Background: Post-thyroidectomy hypocalcaemia is a common complication with significant short and long term morbidity. The aim of this study was to determine the incidence and predictors of post-thyroidectomy hypocalcaemia (as defined by a corrected calcium <2.1 mmol/l) in a tertiary endocrine surgical unit.
Methods: A total of 238 consecutive patients who underwent completion or bilateral thyroid surgery between 2008 and 2011 were included in this retrospective study. Clinical and biochemical data were obtained from electronic and hard copy medical records.
Results: The incidence of post-thyroidectomy hypocalcaemia on first postoperative day (POD1) was 29.0%. There was variation in the incidence of hypocalcaemia depending on the timing of measurement on the first postoperative day. At six months following surgery, 5.5% of patients were on calcium and/or vitamin D supplementation. Factors associated with post-thyroidectomy hypocalcaemia were lower preoperative corrected calcium (p=0.005) and parathyroid gland (PTG) auto-transplant (p=0.001). Other clinical factors such as central lymph node dissection, inadvertent PTG excision, ethnicity, preoperative diagnosis and Lugol's iodine were not associated with post-thyroidectomy hypocalcaemia.
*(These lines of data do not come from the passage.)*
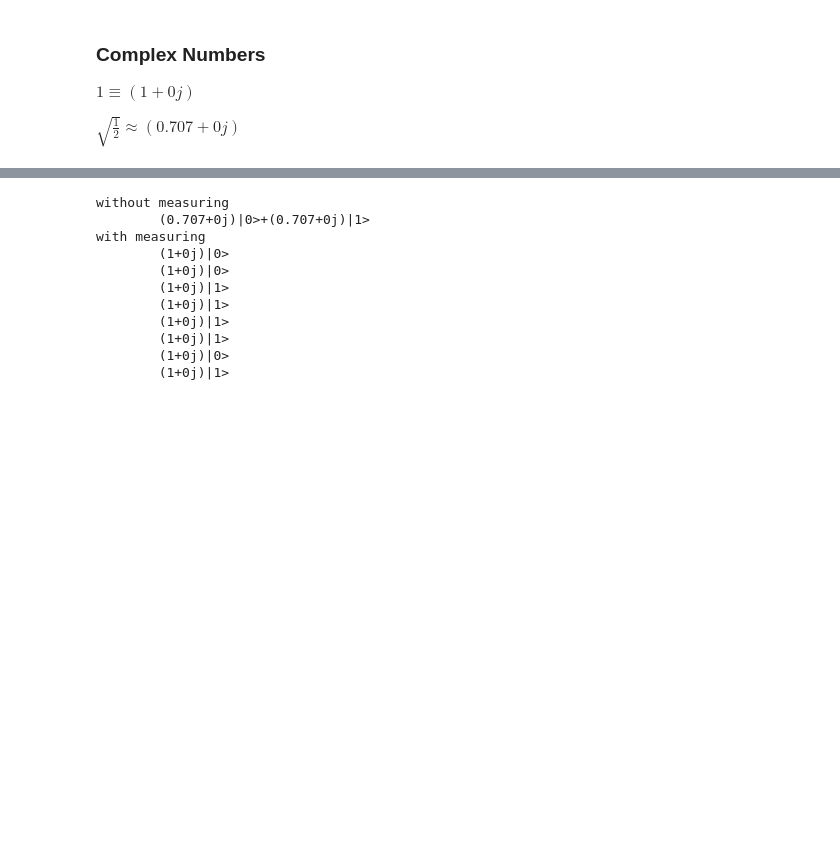
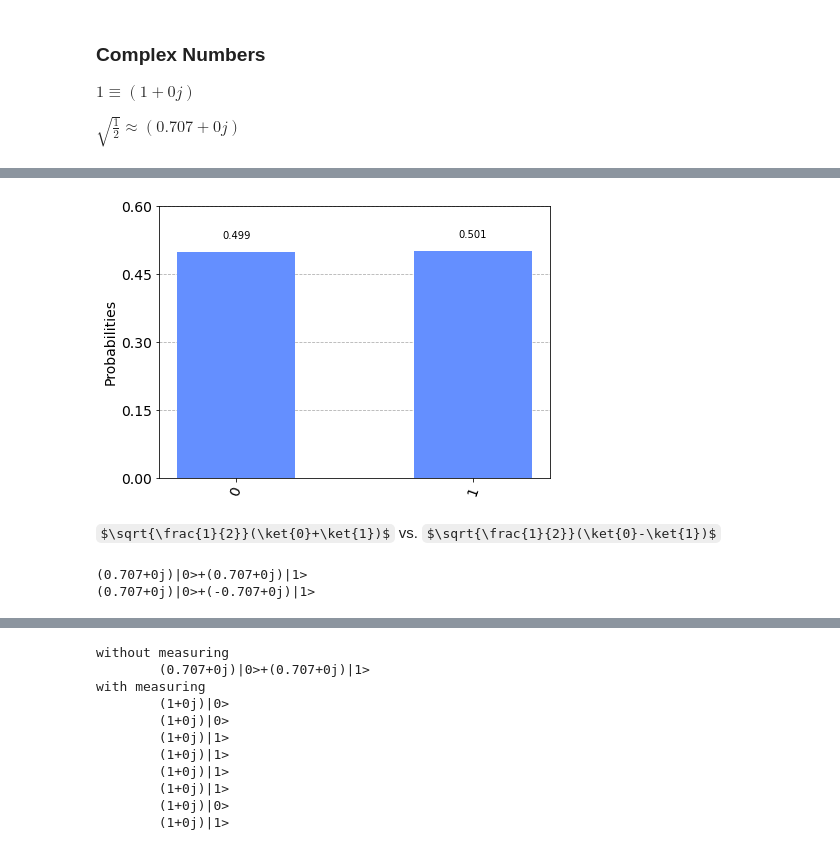
Before and after one commit to anna-naden/quantum-computing, a Jupyter notebook: 12-measurement.ipynb, the cells around one changed output, grey strips where cells are left out. Cells and saved outputs as stored; diff of their text form; code cells hidden in the pictures; some formulas as TeX source; blank space fills up the shorter version.

```diff
--- a/12-measurement.ipynb
+++ b/12-measurement.ipynb
@@ -86,0 +121,28 @@ def ket2(statevector):
+# %%
+counts = execute(prepare_minus(True), backend=QasmSimulator(), shots=10000).result().get_counts()
+plot_histogram(counts)
+# %% [output]
+[figure, added]
+# %% [markdown]
+$\sqrt{\frac{1}{2}}(\ket{0}+\ket{1})$ vs. $\sqrt{\frac{1}{2}}(\ket{0}-\ket{1})$
+# %%
+def prepare_mixed1(measure=False):
+    circuit = qiskit.QuantumCircuit(1,1)
+    circuit.h(0)
+    if measure:
+        circuit.measure(0,0)
+    return circuit
+def prepare_mixed2(measure=False):
+    circuit = qiskit.QuantumCircuit(1,1)
+    circuit.x(0)
+    circuit.h(0)
+    if measure:
+        circuit.measure(0,0)
+    return circuit
+statevector = execute(prepare_mixed1(), backend=statevector_simulator).result().get_statevector()
+print(ket1(statevector))
+statevector = execute(prepare_mixed2(), backend=statevector_simulator).result().get_statevector()
+print(ket1(statevector))
+# %% [output]
+(0.707+0j)|0>+(0.707+0j)|1>
+(0.707+0j)|0>+(-0.707+0j)|1>
```
Also changed, not shown: parts of 11 cells of this notebook.
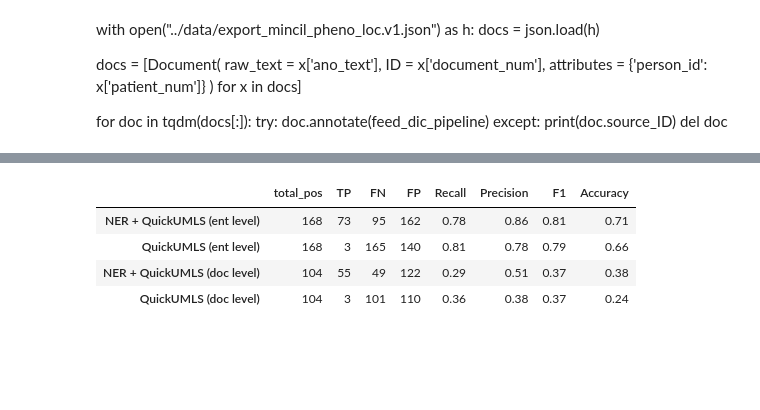
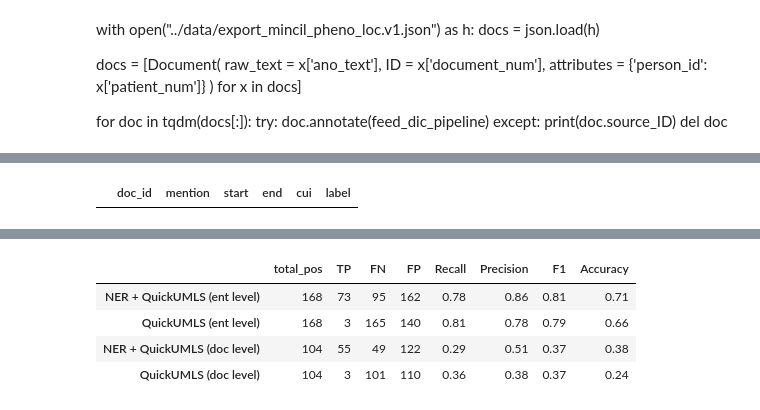
Before and after one commit to equipe22/pymedext_eds, a Jupyter notebook: notebook_tutorials/pheno_norm_compare.ipynb, the cells around one changed output, grey strips where cells are left out. Drawn from its saved outputs; the diff is of its cells as text; code cells hidden in the pictures; blank space fills up the shorter version.

```diff
--- a/notebook_tutorials/pheno_norm_compare.ipynb
+++ b/notebook_tutorials/pheno_norm_compare.ipynb
@@ -333,0 +441,3 @@ def to_pdf(doc, key):
+# %%
+for doc in docs[:10]:
+    print(len(doc.get_annotations('norm_dtw')))
@@ -334 +455,5 @@ def to_pdf(doc, key):
+# %%
+pymedext_to_pdf(doc, 'norm_dtw')
+# %% [output]
+|  | doc_id | mention | start | end | cui | label |
 # %%
```
Also changed, not shown: parts of 68 cells of this notebook, 2 other files.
Conclusion: The incidence of post-thyroidectomy hypocalcaemia was underestimated by 6% when only POD1 measurements were considered. The timing of measurement on POD1 has an impact on the incidence of post-thyroidectomy hypocalcaemia. Auto-transplantation and lower preoperative calcium were associated with post-thyroidectomy hypocalcaemia.